CPR can prove to be extremely useful for a broad array of medical emergencies ranging from drowning, all the way to myocardial infarction (heart attack). It can be used in an emergency situation where a patient’s heart has stopped, or where a patient cannot breathe on their own. 

The American Heart Association (AHA) recommends that everyone should always begin CPR with a series of powerful chest compressions.

As a matter of fact, it is far better to take charge and actually do something rather than looking on helplessly as a bystander in a critical emergency.  Here it is very important to understand that being fearful of your own lack of ability at making a difference should not hinder your CPR efforts.

After all, the person has already stopped breathing and taking charge and performing CPR can actually mean the difference between life and death!

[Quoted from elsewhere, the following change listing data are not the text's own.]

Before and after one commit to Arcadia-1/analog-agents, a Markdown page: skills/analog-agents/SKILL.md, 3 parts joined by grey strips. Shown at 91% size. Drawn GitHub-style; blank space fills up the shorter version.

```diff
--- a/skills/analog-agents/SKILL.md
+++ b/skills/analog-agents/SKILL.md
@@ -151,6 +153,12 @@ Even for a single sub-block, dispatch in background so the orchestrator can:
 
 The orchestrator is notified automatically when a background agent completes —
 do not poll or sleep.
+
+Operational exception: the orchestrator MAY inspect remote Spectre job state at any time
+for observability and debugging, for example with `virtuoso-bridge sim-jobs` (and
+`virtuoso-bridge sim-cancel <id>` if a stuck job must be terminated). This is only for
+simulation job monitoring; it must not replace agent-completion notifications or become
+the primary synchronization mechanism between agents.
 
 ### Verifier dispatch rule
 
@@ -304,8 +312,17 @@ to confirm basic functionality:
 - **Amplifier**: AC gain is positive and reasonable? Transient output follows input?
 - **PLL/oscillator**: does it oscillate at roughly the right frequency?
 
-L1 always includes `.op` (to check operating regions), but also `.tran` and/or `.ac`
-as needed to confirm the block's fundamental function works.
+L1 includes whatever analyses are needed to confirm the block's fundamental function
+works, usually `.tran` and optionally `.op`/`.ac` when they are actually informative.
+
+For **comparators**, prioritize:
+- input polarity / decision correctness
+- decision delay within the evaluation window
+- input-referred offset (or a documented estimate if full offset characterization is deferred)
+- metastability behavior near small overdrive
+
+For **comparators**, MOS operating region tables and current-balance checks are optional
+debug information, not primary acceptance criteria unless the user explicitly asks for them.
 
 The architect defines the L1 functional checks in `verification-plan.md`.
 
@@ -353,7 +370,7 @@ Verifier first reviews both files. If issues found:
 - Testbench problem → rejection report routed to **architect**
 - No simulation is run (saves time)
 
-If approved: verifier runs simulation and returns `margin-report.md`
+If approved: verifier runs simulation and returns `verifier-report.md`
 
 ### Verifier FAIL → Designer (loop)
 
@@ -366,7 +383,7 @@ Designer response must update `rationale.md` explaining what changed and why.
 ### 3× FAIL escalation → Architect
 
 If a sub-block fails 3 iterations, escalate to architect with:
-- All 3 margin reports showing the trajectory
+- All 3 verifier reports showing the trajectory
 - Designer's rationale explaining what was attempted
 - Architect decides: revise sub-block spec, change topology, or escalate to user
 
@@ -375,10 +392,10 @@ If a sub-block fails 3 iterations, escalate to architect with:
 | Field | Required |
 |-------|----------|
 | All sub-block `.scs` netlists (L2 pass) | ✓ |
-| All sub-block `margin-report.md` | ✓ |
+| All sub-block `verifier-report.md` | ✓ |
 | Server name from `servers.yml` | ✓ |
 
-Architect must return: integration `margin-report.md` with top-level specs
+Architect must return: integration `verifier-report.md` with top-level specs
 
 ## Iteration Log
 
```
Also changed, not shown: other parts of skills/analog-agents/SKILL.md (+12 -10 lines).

o   Why Perform CPR?

Cardiopulmonary resuscitation helps to keep oxygen-rich blood flowing to the vital organs of the body. Most importantly, it makes sure that blood continues flowing to the brain. In a life or death situation, it can keep a person alive and also prevent irreparable brain damage. This is why CPR is considered to be the ideal treatment option until EMR (emergency medical response) teams arrive on the scene or the patient’s heart rate and breathing become normal again.

Once the human heart stops beating, the lack of oxygen-rich blood flowing to the brain can easily cause permanent brain damage within a few minutes. In case the patient does not resume breathing, they will not be expected to survive beyond eight to ten minutes at most.

This is why it is so important to take a duly accredited CPR and first-aid training course. But even if you are completely untrained, you should still try chest compressions on your own. However, if time permits, it is better to call 911 and allow the operator to guide you through the process.

o   CPR Checklist

Before performing CPR, you should keep the following checklist in mind:

  • Is the patient fully conscious or is he unconscious?
  • If the person ‘appears’ to be unconscious, then you should tap or shake his shoulder and ask him if he is fine in a loud voice
  • If there is no response and you are alone, then call 911 and begin administering emergency CPR.
  • Continue to do so till help arrives or the patient starts breathing normally again
  • If an AED (emergency defibrillator) is available, follow the instructions and administer an electric shock (if required)

o   Conclusion

It is always better to take a CPR and first aid course so that you are always prepared to meet any eventuality and can take charge of the situation in an instant.